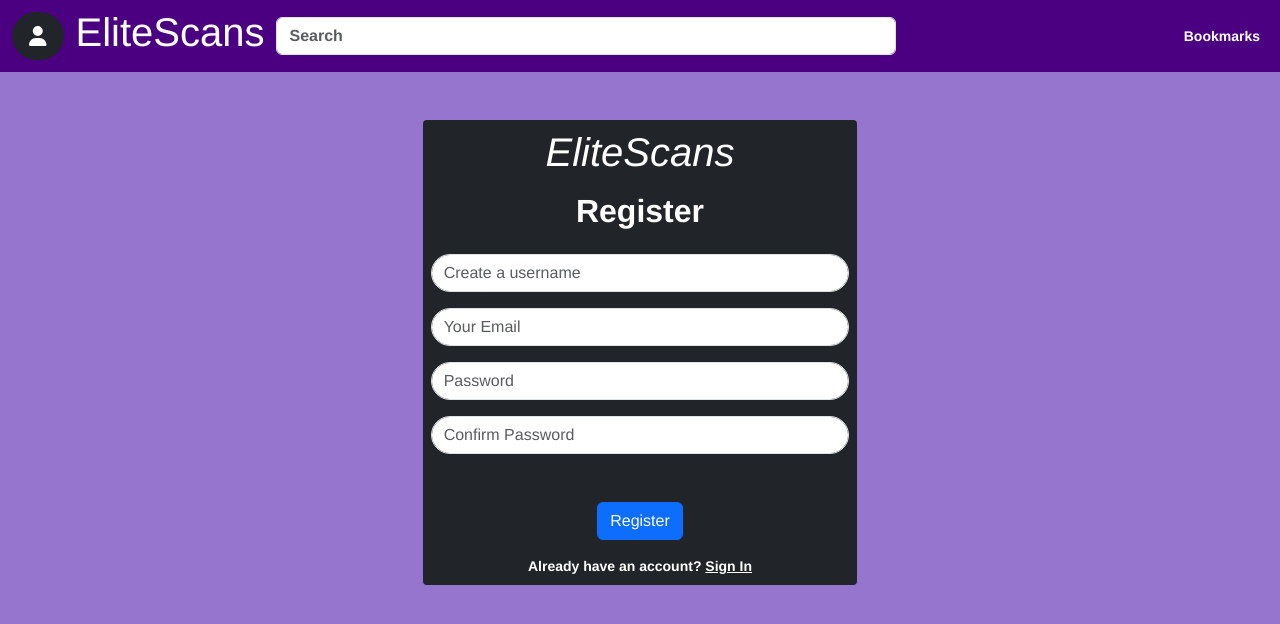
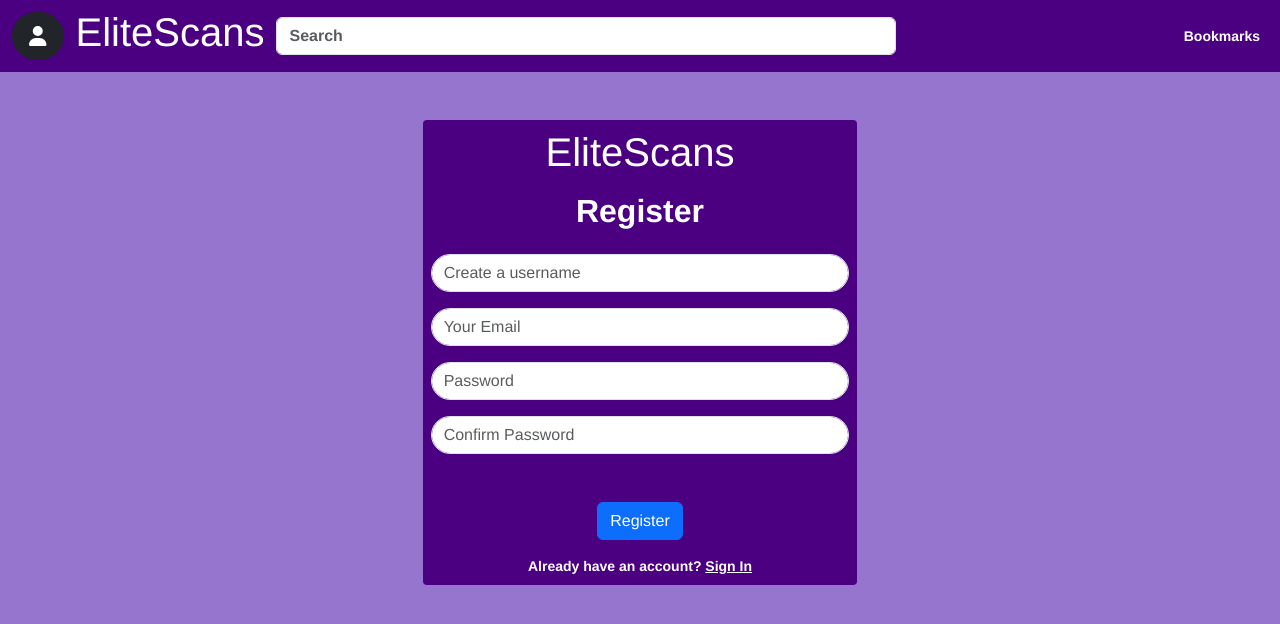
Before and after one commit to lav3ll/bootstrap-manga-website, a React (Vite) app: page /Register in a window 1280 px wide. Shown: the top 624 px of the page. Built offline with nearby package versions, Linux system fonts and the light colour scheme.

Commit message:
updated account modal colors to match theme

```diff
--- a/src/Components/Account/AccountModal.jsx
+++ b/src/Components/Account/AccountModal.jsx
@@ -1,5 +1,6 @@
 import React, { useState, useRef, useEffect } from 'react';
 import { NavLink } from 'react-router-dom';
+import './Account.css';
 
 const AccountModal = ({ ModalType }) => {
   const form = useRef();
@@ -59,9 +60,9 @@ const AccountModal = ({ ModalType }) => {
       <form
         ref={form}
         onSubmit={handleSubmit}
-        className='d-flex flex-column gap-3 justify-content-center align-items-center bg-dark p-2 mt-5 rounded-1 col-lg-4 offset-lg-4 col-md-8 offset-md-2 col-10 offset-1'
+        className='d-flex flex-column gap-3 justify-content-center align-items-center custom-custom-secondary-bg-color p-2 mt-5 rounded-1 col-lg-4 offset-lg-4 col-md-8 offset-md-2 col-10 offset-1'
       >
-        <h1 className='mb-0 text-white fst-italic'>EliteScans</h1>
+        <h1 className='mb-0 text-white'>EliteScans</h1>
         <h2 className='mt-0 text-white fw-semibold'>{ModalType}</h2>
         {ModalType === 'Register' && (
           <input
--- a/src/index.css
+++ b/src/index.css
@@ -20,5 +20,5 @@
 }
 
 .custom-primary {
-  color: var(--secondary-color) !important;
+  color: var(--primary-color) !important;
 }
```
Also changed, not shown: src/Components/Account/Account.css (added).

▸ **PROMPT**: The data above should be set down again exactly, with the pictures omitted.

▸ **EXERCISE RESULT**:
Before and after one commit to lav3ll/bootstrap-manga-website, a React (Vite) app: page /Register in a window 1280 px wide. Shown: the top 624 px of the page. Built offline with nearby package versions, Linux system fonts and the light colour scheme.

Commit message:
updated account modal colors to match theme

```diff
--- a/src/Components/Account/AccountModal.jsx
+++ b/src/Components/Account/AccountModal.jsx
@@ -1,5 +1,6 @@
 import React, { useState, useRef, useEffect } from 'react';
 import { NavLink } from 'react-router-dom';
+import './Account.css';
 
 const AccountModal = ({ ModalType }) => {
   const form = useRef();
@@ -59,9 +60,9 @@ const AccountModal = ({ ModalType }) => {
       <form
         ref={form}
         onSubmit={handleSubmit}
-        className='d-flex flex-column gap-3 justify-content-center align-items-center bg-dark p-2 mt-5 rounded-1 col-lg-4 offset-lg-4 col-md-8 offset-md-2 col-10 offset-1'
+        className='d-flex flex-column gap-3 justify-content-center align-items-center custom-custom-secondary-bg-color p-2 mt-5 rounded-1 col-lg-4 offset-lg-4 col-md-8 offset-md-2 col-10 offset-1'
       >
-        <h1 className='mb-0 text-white fst-italic'>EliteScans</h1>
+        <h1 className='mb-0 text-white'>EliteScans</h1>
         <h2 className='mt-0 text-white fw-semibold'>{ModalType}</h2>
         {ModalType === 'Register' && (
           <input
--- a/src/index.css
+++ b/src/index.css
@@ -20,5 +20,5 @@
 }
 
 .custom-primary {
-  color: var(--secondary-color) !important;
+  color: var(--primary-color) !important;
 }
```
Also changed, not shown: src/Components/Account/Account.css (added).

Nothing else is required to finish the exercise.